## Exercise objective
An exact, complete copy of the lines below is the expected answer.

## Supplied data
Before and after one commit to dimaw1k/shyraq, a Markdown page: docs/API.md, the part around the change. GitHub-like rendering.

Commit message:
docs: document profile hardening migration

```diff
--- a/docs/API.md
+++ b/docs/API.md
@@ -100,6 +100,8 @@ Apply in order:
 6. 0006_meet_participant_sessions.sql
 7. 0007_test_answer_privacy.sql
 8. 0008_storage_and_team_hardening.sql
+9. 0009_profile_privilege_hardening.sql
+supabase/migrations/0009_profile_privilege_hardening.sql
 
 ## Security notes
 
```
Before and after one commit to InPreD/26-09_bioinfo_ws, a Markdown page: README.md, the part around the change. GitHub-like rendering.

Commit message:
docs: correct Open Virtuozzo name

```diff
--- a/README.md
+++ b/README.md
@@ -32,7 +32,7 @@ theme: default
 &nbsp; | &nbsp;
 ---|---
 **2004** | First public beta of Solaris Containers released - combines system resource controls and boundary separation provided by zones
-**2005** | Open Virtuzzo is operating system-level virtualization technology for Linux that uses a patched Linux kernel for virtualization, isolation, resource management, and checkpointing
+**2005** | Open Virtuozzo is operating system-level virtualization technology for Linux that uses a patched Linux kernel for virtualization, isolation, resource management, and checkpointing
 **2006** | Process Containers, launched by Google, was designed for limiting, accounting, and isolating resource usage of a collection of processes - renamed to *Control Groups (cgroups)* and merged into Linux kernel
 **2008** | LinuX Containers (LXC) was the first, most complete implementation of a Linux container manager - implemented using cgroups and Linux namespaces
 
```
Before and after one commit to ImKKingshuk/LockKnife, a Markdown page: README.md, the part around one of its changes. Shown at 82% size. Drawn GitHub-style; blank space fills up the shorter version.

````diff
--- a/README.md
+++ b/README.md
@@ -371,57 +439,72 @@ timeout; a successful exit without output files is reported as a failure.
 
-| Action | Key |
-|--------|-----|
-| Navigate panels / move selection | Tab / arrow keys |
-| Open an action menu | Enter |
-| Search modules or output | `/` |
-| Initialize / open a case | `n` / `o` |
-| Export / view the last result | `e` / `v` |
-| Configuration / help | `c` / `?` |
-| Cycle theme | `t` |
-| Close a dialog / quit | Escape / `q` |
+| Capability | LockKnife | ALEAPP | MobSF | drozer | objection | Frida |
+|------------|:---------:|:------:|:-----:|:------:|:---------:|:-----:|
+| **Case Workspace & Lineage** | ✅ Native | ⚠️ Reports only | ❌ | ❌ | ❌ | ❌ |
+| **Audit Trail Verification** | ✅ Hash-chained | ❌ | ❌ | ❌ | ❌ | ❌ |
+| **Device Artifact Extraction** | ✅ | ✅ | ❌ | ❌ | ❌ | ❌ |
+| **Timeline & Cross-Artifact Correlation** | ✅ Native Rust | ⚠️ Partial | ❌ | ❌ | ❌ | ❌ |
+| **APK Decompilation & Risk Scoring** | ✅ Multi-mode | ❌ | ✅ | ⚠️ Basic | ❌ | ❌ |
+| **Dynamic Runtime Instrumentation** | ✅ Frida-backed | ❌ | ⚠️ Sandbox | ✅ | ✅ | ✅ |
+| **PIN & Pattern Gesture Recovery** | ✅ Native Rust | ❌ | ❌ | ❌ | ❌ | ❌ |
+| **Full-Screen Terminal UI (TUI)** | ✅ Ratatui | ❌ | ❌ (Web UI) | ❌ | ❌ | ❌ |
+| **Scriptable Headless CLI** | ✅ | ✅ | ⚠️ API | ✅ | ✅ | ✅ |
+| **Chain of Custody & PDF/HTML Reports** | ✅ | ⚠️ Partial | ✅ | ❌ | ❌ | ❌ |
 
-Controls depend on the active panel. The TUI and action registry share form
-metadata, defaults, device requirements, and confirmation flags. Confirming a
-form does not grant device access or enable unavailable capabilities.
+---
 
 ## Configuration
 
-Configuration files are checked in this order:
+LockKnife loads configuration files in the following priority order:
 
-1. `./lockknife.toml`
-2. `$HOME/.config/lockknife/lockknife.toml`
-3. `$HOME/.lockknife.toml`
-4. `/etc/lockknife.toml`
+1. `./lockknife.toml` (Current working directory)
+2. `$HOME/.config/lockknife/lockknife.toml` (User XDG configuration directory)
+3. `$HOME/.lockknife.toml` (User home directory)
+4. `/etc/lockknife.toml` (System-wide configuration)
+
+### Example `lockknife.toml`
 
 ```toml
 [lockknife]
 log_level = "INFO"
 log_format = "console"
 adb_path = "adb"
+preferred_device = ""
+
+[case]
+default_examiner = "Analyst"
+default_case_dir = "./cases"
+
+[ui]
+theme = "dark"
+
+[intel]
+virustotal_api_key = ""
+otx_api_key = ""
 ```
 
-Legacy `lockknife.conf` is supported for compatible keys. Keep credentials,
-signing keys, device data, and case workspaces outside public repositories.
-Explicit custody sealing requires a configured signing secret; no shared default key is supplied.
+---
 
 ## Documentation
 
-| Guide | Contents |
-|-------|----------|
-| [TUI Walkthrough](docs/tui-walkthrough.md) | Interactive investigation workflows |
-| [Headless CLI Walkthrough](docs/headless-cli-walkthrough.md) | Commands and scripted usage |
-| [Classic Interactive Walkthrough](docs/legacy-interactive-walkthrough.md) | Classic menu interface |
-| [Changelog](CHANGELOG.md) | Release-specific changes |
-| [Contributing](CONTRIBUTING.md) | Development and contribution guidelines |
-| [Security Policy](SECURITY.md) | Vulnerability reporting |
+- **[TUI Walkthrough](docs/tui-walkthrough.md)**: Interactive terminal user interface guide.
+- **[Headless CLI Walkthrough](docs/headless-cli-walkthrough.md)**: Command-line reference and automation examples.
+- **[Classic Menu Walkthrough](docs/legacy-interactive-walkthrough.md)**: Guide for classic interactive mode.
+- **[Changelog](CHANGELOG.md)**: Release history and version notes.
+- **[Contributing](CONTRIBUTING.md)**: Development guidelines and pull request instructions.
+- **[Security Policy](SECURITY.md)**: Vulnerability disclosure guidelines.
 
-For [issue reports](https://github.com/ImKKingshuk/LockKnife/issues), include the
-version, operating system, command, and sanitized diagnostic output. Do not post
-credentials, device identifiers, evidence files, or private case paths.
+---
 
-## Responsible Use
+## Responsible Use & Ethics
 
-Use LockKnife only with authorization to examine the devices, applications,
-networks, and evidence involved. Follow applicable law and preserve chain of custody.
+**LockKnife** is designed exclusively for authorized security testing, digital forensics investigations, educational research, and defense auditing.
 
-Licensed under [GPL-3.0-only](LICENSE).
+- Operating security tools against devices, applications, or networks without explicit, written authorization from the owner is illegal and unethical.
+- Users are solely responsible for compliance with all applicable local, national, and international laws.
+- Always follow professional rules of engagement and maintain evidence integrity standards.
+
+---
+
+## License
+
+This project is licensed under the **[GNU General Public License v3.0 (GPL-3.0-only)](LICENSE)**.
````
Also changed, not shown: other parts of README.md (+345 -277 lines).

## Reply to the exercise
Before and after one commit to dimaw1k/shyraq, a Markdown page: docs/API.md, the part around the change. GitHub-like rendering.

Commit message:
docs: document profile hardening migration

```diff
--- a/docs/API.md
+++ b/docs/API.md
@@ -100,6 +100,8 @@ Apply in order:
 6. 0006_meet_participant_sessions.sql
 7. 0007_test_answer_privacy.sql
 8. 0008_storage_and_team_hardening.sql
+9. 0009_profile_privilege_hardening.sql
+supabase/migrations/0009_profile_privilege_hardening.sql
 
 ## Security notes
 
```
Before and after one commit to InPreD/26-09_bioinfo_ws, a Markdown page: README.md, the part around the change. GitHub-like rendering.

Commit message:
docs: correct Open Virtuozzo name

```diff
--- a/README.md
+++ b/README.md
@@ -32,7 +32,7 @@ theme: default
 &nbsp; | &nbsp;
 ---|---
 **2004** | First public beta of Solaris Containers released - combines system resource controls and boundary separation provided by zones
-**2005** | Open Virtuzzo is operating system-level virtualization technology for Linux that uses a patched Linux kernel for virtualization, isolation, resource management, and checkpointing
+**2005** | Open Virtuozzo is operating system-level virtualization technology for Linux that uses a patched Linux kernel for virtualization, isolation, resource management, and checkpointing
 **2006** | Process Containers, launched by Google, was designed for limiting, accounting, and isolating resource usage of a collection of processes - renamed to *Control Groups (cgroups)* and merged into Linux kernel
 **2008** | LinuX Containers (LXC) was the first, most complete implementation of a Linux container manager - implemented using cgroups and Linux namespaces
 
```
Before and after one commit to ImKKingshuk/LockKnife, a Markdown page: README.md, the part around one of its changes. Shown at 82% size. Drawn GitHub-style; blank space fills up the shorter version.

````diff
--- a/README.md
+++ b/README.md
@@ -371,57 +439,72 @@ timeout; a successful exit without output files is reported as a failure.
 
-| Action | Key |
-|--------|-----|
-| Navigate panels / move selection | Tab / arrow keys |
-| Open an action menu | Enter |
-| Search modules or output | `/` |
-| Initialize / open a case | `n` / `o` |
-| Export / view the last result | `e` / `v` |
-| Configuration / help | `c` / `?` |
-| Cycle theme | `t` |
-| Close a dialog / quit | Escape / `q` |
+| Capability | LockKnife | ALEAPP | MobSF | drozer | objection | Frida |
+|------------|:---------:|:------:|:-----:|:------:|:---------:|:-----:|
+| **Case Workspace & Lineage** | ✅ Native | ⚠️ Reports only | ❌ | ❌ | ❌ | ❌ |
+| **Audit Trail Verification** | ✅ Hash-chained | ❌ | ❌ | ❌ | ❌ | ❌ |
+| **Device Artifact Extraction** | ✅ | ✅ | ❌ | ❌ | ❌ | ❌ |
+| **Timeline & Cross-Artifact Correlation** | ✅ Native Rust | ⚠️ Partial | ❌ | ❌ | ❌ | ❌ |
+| **APK Decompilation & Risk Scoring** | ✅ Multi-mode | ❌ | ✅ | ⚠️ Basic | ❌ | ❌ |
+| **Dynamic Runtime Instrumentation** | ✅ Frida-backed | ❌ | ⚠️ Sandbox | ✅ | ✅ | ✅ |
+| **PIN & Pattern Gesture Recovery** | ✅ Native Rust | ❌ | ❌ | ❌ | ❌ | ❌ |
+| **Full-Screen Terminal UI (TUI)** | ✅ Ratatui | ❌ | ❌ (Web UI) | ❌ | ❌ | ❌ |
+| **Scriptable Headless CLI** | ✅ | ✅ | ⚠️ API | ✅ | ✅ | ✅ |
+| **Chain of Custody & PDF/HTML Reports** | ✅ | ⚠️ Partial | ✅ | ❌ | ❌ | ❌ |
 
-Controls depend on the active panel. The TUI and action registry share form
-metadata, defaults, device requirements, and confirmation flags. Confirming a
-form does not grant device access or enable unavailable capabilities.
+---
 
 ## Configuration
 
-Configuration files are checked in this order:
+LockKnife loads configuration files in the following priority order:
 
-1. `./lockknife.toml`
-2. `$HOME/.config/lockknife/lockknife.toml`
-3. `$HOME/.lockknife.toml`
-4. `/etc/lockknife.toml`
+1. `./lockknife.toml` (Current working directory)
+2. `$HOME/.config/lockknife/lockknife.toml` (User XDG configuration directory)
+3. `$HOME/.lockknife.toml` (User home directory)
+4. `/etc/lockknife.toml` (System-wide configuration)
+
+### Example `lockknife.toml`
 
 ```toml
 [lockknife]
 log_level = "INFO"
 log_format = "console"
 adb_path = "adb"
+preferred_device = ""
+
+[case]
+default_examiner = "Analyst"
+default_case_dir = "./cases"
+
+[ui]
+theme = "dark"
+
+[intel]
+virustotal_api_key = ""
+otx_api_key = ""
 ```
 
-Legacy `lockknife.conf` is supported for compatible keys. Keep credentials,
-signing keys, device data, and case workspaces outside public repositories.
-Explicit custody sealing requires a configured signing secret; no shared default key is supplied.
+---
 
 ## Documentation
 
-| Guide | Contents |
-|-------|----------|
-| [TUI Walkthrough](docs/tui-walkthrough.md) | Interactive investigation workflows |
-| [Headless CLI Walkthrough](docs/headless-cli-walkthrough.md) | Commands and scripted usage |
-| [Classic Interactive Walkthrough](docs/legacy-interactive-walkthrough.md) | Classic menu interface |
-| [Changelog](CHANGELOG.md) | Release-specific changes |
-| [Contributing](CONTRIBUTING.md) | Development and contribution guidelines |
-| [Security Policy](SECURITY.md) | Vulnerability reporting |
+- **[TUI Walkthrough](docs/tui-walkthrough.md)**: Interactive terminal user interface guide.
+- **[Headless CLI Walkthrough](docs/headless-cli-walkthrough.md)**: Command-line reference and automation examples.
+- **[Classic Menu Walkthrough](docs/legacy-interactive-walkthrough.md)**: Guide for classic interactive mode.
+- **[Changelog](CHANGELOG.md)**: Release history and version notes.
+- **[Contributing](CONTRIBUTING.md)**: Development guidelines and pull request instructions.
+- **[Security Policy](SECURITY.md)**: Vulnerability disclosure guidelines.
 
-For [issue reports](https://github.com/ImKKingshuk/LockKnife/issues), include the
-version, operating system, command, and sanitized diagnostic output. Do not post
-credentials, device identifiers, evidence files, or private case paths.
+---
 
-## Responsible Use
+## Responsible Use & Ethics
 
-Use LockKnife only with authorization to examine the devices, applications,
-networks, and evidence involved. Follow applicable law and preserve chain of custody.
+**LockKnife** is designed exclusively for authorized security testing, digital forensics investigations, educational research, and defense auditing.
 
-Licensed under [GPL-3.0-only](LICENSE).
+- Operating security tools against devices, applications, or networks without explicit, written authorization from the owner is illegal and unethical.
+- Users are solely responsible for compliance with all applicable local, national, and international laws.
+- Always follow professional rules of engagement and maintain evidence integrity standards.
+
+---
+
+## License
+
+This project is licensed under the **[GNU General Public License v3.0 (GPL-3.0-only)](LICENSE)**.
````
Also changed, not shown: other parts of README.md (+345 -277 lines).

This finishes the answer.